Societe Generale, France’s third biggest bank, favoured financial prudence over quick returns to shareholders as it prepared for the arrival of a new chief executive in May tasked with reviving its valuation in an uncertain economic climate.
SocGen said it had hiked provisions for bad loans fivefold in the fourth quarter, cutting its net income over the period by 35 per cent from a year earlier.
It also increased its core capital metric at end of December, calling 2023 a “transition year”, with the aim of finalising key deals after a bruising 12 months marked by a costly exit from Russia.
SocGen reported higher-than-expected quarterly income, driven by bumper trading sales, corporate financing and car leasing activities.
The bank is seeking to revive its stock valuation after years of restructurings and lackluster performance marked last year by its Russia exit, where it had to take a €3bn (£2.7bn) write-off for the sale of its Rosbank unit after the invasion of Ukraine.
“The only negative is on distribution (to shareholders), slightly below expectations,” Jefferies said in a note to clients before market open, as SocGen said it planned a €440m share buyback in 2023 on top of a dividend of €1.7 per share.
Shares were down by more than one per cent in early Paris trading.
Group revenues were up by four per cent to €6.89bn euros in the fourth quarter, also beating the Visible Alpha consensus.
Like its bigger French rival BNP Paribas, SocGen is enjoying higher revenues from debt and trading in volatile markets.
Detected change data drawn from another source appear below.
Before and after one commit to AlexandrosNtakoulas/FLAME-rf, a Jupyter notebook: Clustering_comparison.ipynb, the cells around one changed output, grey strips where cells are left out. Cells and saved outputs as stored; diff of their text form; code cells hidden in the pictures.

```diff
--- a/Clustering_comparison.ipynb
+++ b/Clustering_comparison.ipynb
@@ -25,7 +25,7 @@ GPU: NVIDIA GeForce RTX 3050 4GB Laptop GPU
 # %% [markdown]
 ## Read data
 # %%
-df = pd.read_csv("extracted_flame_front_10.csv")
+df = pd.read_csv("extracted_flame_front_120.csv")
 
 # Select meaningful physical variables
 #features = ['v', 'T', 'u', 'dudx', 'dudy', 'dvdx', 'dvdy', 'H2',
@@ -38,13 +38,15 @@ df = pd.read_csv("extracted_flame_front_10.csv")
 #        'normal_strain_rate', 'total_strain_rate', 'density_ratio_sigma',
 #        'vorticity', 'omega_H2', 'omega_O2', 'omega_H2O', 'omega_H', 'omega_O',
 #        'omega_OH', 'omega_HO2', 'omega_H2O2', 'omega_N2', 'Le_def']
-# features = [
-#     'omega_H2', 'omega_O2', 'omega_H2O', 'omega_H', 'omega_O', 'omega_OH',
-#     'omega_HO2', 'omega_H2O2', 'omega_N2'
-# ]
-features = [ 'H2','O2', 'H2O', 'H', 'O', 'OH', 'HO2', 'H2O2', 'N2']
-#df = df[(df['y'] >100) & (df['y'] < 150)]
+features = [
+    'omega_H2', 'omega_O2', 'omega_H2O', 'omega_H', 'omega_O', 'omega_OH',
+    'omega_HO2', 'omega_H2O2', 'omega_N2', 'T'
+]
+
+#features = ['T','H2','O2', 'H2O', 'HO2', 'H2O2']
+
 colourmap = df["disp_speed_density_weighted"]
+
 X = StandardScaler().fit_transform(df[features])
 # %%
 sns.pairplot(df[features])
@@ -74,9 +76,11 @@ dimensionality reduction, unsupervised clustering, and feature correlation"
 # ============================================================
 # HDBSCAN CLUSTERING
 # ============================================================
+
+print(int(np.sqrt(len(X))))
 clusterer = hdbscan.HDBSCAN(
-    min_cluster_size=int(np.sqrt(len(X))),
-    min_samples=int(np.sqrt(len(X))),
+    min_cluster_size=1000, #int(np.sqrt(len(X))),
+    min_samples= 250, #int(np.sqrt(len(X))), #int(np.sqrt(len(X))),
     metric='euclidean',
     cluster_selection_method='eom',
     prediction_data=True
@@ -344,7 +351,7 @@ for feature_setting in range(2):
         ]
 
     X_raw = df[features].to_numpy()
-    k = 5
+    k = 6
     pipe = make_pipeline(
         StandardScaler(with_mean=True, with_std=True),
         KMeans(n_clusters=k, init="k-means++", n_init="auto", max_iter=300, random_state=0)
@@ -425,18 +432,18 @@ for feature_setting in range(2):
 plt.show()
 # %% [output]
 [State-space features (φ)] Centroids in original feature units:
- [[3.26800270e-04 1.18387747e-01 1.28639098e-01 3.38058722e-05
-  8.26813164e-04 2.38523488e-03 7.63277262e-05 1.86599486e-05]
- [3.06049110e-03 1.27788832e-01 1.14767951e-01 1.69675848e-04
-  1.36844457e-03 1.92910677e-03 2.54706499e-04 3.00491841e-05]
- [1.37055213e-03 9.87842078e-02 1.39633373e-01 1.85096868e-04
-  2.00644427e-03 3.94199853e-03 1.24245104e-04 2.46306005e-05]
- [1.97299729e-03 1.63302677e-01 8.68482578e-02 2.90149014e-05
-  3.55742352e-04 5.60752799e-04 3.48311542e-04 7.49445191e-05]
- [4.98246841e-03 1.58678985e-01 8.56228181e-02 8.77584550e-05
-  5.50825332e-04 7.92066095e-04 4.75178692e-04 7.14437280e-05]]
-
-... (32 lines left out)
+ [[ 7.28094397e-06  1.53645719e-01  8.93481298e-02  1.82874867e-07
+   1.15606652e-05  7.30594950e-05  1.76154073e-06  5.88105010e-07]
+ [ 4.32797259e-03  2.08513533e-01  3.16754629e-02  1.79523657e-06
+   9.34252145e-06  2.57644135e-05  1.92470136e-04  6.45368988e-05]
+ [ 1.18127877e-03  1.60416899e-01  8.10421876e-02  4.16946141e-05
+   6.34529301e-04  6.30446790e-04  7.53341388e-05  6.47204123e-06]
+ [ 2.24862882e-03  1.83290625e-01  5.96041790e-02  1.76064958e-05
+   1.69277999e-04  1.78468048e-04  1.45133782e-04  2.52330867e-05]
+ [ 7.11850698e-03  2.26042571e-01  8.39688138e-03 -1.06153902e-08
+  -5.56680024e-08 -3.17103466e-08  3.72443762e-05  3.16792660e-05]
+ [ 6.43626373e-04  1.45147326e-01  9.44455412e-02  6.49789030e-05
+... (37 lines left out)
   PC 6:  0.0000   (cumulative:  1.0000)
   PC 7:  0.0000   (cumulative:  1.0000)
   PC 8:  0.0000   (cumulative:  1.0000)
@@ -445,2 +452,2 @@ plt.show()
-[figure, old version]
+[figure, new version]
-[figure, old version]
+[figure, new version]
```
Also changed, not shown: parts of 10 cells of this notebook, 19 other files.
Quarterly sales in this business jumped 56 per cent.
Incoming CEO Slawomir Krupa, who will replace Frederic Oudea in May, will oversee the merger of networks between SocGen’s two domestic retail brands in France, where it is struggling to benefit as much as some other continental peers from rising interest rates.
Krupa was instrumental in ironing out a plan to form a joint venture with AllianceBernstein on global cash equities and equity research in a bid to keep up with BNP and leading Wall Street banks Goldman Sachs and JP Morgan.
The French bank reaffirmed its 2025 financial targets, which include a cost to income ratio below 62 per cent and an expected return on tangible equity of 10 per cent.
Reuters – Mathieu Rosemain and Matthieu Protard